11 Bridge St Sydney, NSW 2000
|Opening hours||Daily noon-3pm, 6pm-11pm|
|Features||Business lunch, Accepts bookings, Licensed, Private dining, Vegetarian friendly, Yum cha|
|Prices||Expensive (mains over $40)|
|Payments||Diner's Club, eftpos, AMEX, Cash, Visa, Mastercard|
|Phone||02 9252 1888|
How much room do you have in your life for extravagant tea service? If you answered "a lot", you're about to have your day made, now Neil Perry has started his yum cha menu at Jade Temple.
It's here at Perry's new Cantonese palace at the old 11 Bridge site that you'll choose your tea from the menu (complete with sniffing boxes, so you know that oolong's pure, man), then choose your Chinese tea cup from a tray filled with a selection of different shapes, styles and colours. OTT, sure, but very sweet.
Tisanes aside, we're here for whatever's in those bamboo steamer baskets. We do this with wallets poised and credit cards at the ready, mind.
This is yum cha for folks with deep pockets, and it costs roughly around double what you'd spend a head at say, East Ocean, Sunny Harbour or Dynasty Chinese. That said, there's also a palpable difference when it comes to service, style and quality.
For one thing, you're looking at roolio troolio dumpling wizard Moon Cheng Ng (he prefers Dicky) folding your har gau (that's eight to 10 pleats in your steamed prawn dumpling – dim sum master territory).
It's Perry's senior staff running the floor, too, on hand with the wine list, though I'm prepared to offer a firm and enthusiastic high five to whoever abandons wearing the cheongsam first.
Anyway, stunning pastry work on the "lotus root", which resembles a folded paper lantern with minute, artful razor-sharp folds of crisp golden pastry holding holding a mix of melted cheese and white radish, bound tightly by thin strands of seaweed. Could I do without the truffle paste dolloped on top of the mushroom filled crystal dumplings?
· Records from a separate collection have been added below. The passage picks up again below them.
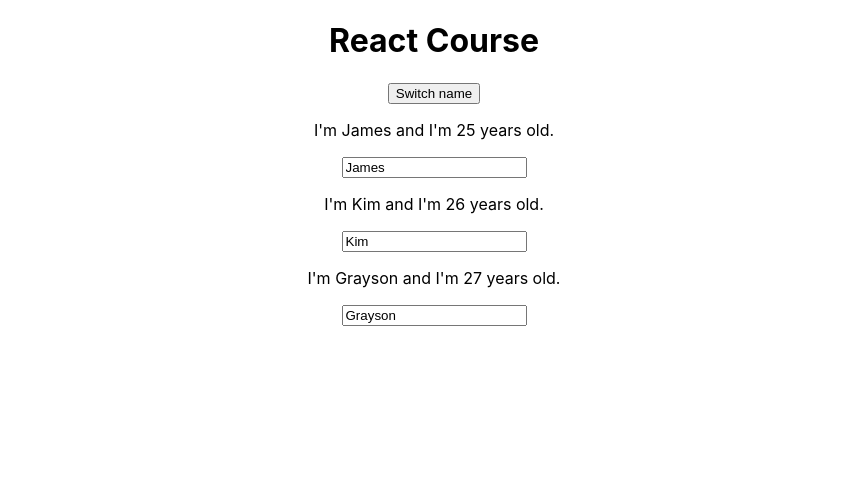
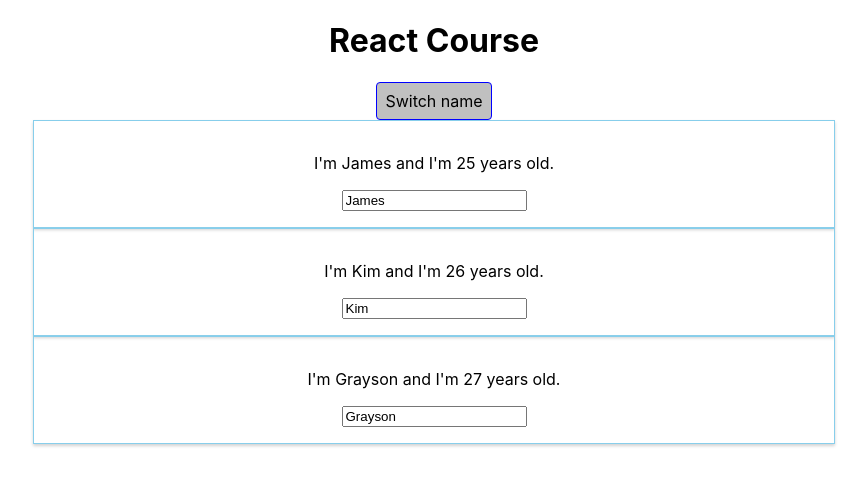
Before and after one commit to ericcchiu/react-course, a React (Create React App) app in the folder lectures/: page / in a window 1280 px wide. Shown: the top 486 px of the page, without its empty margins (206-1073 px from the left). Built offline with nearby package versions, Linux system fonts and the light colour scheme.

Commit message:
(feat) Add inline and external styles to person and app components.

```diff
--- a/lectures/src/App.jsx
+++ b/lectures/src/App.jsx
@@ -46,11 +46,21 @@
   }
 
   render() {
+    const style = {
+      backgroundColor: 'silver',
+      font: 'inherit',
+      border: '1px solid blue',
+      padding: '8px',
+      borderRadius: '4px',
+      cursor: 'pointer'
+    }
     return (
       <div className="App">
         <h1>React Course</h1>
         <button
-          onClick={() => this.switchNameHandler('Max')}>Switch name</button>
+          onClick={() => this.switchNameHandler('Max')}
+          style={style}
+          >Switch name</button>
         <Person
           name={this.state.persons[0].name}
           age={this.state.persons[0].age}
--- /dev/null
+++ b/lectures/src/components/Person.css
@@ -0,0 +1,8 @@
+.Person {
+  width: 60%;
+  margin: auto;
+  border: 1px solid skyblue;
+  box-shadow: 0 2px 3px lightgray;
+  padding: 16px;
+  text-align: center;
+}
--- a/lectures/src/components/Person.jsx
+++ b/lectures/src/components/Person.jsx
@@ -1,8 +1,9 @@
 import React from 'react';
+import './Person.css';
 
 const person = (props) => {
   return (
-    <div>
+    <div className='Person'>
       <p onClick={props.click}>I'm {props.name} and I'm {props.age} years old.</p>
       <input
         type='text'
```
Yes. Easily.
But bible tripe, perfectly and delicately seasoned and fragrant with fresh white pepper, ginger and green onion, is unmissable.
As are textbook siu mai, the meaty pork and prawn filling captured in a perfectly folded wonton finished with lurid orange crab roe.
If your dirty little secret is a char siu bao well after you probably should have stopped eating, you've come to the right place.
These sweet barbecue pork buns aren't the massive fists of fluffy dough you might be used to. Rather, the dough mix is a little tighter and more glutinous, the bun's a fair bit smaller and the chopped up barbecue pork filling more natural-looking.
The broader picture is much more reminiscent of those super-fancy Hong Kong dim sum establishments than any of Sydney's usual joyfully rambunctious Saturday mid-morning haunts.
But to my mind, there's more than enough room in this town for both.
Bottom line siu mai ($12); barbecue pork bun ($12); tripe ($9).
Pro Tip: The full Jade Temple wine list is at your disposal, whether you're here for a round of xiao long bao, or a whole crisp-skinned duck.
Go-to Dish: Order both the baked and steamed char siu bao for the ultimate compare and contrast.